## Problem requirements
The answer must be every line of the data that holds the word "justify".

[Records from a data source]
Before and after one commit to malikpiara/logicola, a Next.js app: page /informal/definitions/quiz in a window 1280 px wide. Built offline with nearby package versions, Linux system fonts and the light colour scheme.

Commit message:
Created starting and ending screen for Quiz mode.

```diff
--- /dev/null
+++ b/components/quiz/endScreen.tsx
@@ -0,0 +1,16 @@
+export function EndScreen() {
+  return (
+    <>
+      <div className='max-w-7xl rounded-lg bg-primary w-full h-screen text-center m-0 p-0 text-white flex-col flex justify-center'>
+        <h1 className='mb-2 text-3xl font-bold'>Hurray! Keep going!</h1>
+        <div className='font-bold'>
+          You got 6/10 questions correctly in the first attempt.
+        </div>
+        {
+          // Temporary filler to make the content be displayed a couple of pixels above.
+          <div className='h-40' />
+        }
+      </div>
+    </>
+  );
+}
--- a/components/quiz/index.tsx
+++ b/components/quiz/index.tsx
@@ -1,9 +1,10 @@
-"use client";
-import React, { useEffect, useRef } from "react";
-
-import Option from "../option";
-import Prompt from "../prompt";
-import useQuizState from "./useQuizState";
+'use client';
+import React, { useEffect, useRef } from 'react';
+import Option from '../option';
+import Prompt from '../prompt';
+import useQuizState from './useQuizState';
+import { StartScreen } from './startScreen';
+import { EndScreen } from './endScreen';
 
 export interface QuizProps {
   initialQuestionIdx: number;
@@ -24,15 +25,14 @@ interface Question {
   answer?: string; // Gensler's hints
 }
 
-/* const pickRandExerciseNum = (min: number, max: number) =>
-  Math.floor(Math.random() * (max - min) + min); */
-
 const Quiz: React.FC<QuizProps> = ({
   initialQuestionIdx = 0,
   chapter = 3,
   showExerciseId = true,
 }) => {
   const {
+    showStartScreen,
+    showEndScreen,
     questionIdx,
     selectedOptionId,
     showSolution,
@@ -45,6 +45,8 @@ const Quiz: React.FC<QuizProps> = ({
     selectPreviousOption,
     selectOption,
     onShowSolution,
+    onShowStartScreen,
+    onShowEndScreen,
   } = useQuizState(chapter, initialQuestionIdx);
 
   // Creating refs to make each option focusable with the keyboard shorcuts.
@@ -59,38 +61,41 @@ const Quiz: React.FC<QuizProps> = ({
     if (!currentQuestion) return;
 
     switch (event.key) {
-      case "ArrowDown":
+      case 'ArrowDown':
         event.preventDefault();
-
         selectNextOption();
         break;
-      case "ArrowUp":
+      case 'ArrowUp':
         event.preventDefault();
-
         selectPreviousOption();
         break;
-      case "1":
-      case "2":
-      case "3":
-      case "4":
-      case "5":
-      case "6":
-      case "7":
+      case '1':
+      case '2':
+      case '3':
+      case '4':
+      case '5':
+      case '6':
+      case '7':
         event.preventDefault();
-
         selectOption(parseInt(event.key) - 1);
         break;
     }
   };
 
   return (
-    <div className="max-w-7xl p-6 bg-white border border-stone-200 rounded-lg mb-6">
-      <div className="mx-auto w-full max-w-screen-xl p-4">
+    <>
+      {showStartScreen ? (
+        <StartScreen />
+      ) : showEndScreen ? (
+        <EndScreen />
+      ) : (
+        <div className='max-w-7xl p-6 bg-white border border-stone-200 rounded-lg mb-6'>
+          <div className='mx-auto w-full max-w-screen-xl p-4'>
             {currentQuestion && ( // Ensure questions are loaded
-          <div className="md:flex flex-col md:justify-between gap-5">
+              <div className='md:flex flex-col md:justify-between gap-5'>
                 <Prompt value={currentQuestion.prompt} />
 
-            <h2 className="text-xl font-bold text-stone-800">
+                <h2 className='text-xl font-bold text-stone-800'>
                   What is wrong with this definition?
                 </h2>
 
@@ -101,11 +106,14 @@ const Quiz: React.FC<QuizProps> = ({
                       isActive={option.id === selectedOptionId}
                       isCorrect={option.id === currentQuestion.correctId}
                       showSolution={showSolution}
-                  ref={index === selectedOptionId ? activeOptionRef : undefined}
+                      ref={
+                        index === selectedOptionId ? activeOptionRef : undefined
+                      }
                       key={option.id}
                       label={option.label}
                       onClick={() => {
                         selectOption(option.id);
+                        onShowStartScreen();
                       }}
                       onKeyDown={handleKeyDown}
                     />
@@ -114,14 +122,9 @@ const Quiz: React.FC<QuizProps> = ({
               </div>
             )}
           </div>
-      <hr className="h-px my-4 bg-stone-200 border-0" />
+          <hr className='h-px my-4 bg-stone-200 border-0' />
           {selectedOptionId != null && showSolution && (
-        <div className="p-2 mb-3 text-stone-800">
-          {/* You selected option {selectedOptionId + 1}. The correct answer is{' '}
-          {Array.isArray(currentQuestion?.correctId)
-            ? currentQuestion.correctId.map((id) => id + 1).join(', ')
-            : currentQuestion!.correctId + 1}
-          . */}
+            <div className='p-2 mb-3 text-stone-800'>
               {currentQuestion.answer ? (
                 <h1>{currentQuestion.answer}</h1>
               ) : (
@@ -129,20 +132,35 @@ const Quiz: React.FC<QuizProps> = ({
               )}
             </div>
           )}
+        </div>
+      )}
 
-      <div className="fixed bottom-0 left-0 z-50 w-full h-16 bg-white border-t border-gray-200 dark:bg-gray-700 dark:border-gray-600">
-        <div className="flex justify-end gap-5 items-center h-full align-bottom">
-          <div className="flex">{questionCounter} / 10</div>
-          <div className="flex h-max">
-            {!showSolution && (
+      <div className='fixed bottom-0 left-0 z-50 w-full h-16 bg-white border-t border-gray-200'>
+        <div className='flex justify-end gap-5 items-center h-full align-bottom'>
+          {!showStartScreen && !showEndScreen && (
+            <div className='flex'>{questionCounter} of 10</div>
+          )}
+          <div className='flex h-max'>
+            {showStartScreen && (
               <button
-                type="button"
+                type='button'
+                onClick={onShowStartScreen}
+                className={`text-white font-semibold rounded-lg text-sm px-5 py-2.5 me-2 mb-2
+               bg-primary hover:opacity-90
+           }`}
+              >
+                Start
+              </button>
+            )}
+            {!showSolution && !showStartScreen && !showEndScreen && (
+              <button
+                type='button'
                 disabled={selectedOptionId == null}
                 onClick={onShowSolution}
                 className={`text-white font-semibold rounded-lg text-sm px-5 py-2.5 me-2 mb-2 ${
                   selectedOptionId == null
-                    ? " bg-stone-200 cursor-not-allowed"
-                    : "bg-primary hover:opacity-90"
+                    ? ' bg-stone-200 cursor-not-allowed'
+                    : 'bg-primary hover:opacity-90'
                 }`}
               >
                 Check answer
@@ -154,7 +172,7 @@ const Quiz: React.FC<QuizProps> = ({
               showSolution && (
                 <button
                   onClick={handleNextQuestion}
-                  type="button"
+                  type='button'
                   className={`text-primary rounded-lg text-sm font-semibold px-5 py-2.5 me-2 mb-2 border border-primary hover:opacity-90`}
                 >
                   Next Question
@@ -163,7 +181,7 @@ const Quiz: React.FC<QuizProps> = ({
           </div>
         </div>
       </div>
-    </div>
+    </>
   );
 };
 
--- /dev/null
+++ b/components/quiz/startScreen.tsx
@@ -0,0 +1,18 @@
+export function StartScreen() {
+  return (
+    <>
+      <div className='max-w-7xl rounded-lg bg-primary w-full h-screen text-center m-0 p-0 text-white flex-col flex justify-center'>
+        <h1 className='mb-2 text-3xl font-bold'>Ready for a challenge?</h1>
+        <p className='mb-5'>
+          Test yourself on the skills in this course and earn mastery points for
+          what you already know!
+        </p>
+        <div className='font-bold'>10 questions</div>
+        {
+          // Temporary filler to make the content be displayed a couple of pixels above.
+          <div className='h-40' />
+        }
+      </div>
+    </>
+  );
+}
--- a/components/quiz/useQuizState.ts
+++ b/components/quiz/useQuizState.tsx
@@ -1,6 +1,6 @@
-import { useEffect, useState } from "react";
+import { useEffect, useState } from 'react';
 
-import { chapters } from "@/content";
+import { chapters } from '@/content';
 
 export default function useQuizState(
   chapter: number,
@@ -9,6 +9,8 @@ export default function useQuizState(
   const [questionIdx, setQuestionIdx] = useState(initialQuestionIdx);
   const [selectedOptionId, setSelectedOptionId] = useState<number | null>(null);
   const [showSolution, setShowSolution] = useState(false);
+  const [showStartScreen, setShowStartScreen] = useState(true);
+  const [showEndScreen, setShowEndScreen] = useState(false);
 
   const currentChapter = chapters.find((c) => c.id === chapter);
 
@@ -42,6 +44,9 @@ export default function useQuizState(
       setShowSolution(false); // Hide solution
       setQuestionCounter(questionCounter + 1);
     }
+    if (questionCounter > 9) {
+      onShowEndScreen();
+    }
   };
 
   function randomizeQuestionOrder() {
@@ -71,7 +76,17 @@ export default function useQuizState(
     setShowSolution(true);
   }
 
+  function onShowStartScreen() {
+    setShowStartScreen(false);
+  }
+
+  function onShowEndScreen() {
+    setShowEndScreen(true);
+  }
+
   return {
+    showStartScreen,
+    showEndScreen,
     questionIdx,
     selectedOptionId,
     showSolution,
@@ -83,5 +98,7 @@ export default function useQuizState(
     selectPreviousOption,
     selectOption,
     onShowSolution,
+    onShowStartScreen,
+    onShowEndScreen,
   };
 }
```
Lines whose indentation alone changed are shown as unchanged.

## Answer space
+      <div className='max-w-7xl rounded-lg bg-primary w-full h-screen text-center m-0 p-0 text-white flex-col flex justify-center'>
-          <div className="md:flex flex-col md:justify-between gap-5">
+              <div className='md:flex flex-col md:justify-between gap-5'>
-        <div className="flex justify-end gap-5 items-center h-full align-bottom">
+        <div className='flex justify-end gap-5 items-center h-full align-bottom'>
+      <div className='max-w-7xl rounded-lg bg-primary w-full h-screen text-center m-0 p-0 text-white flex-col flex justify-center'>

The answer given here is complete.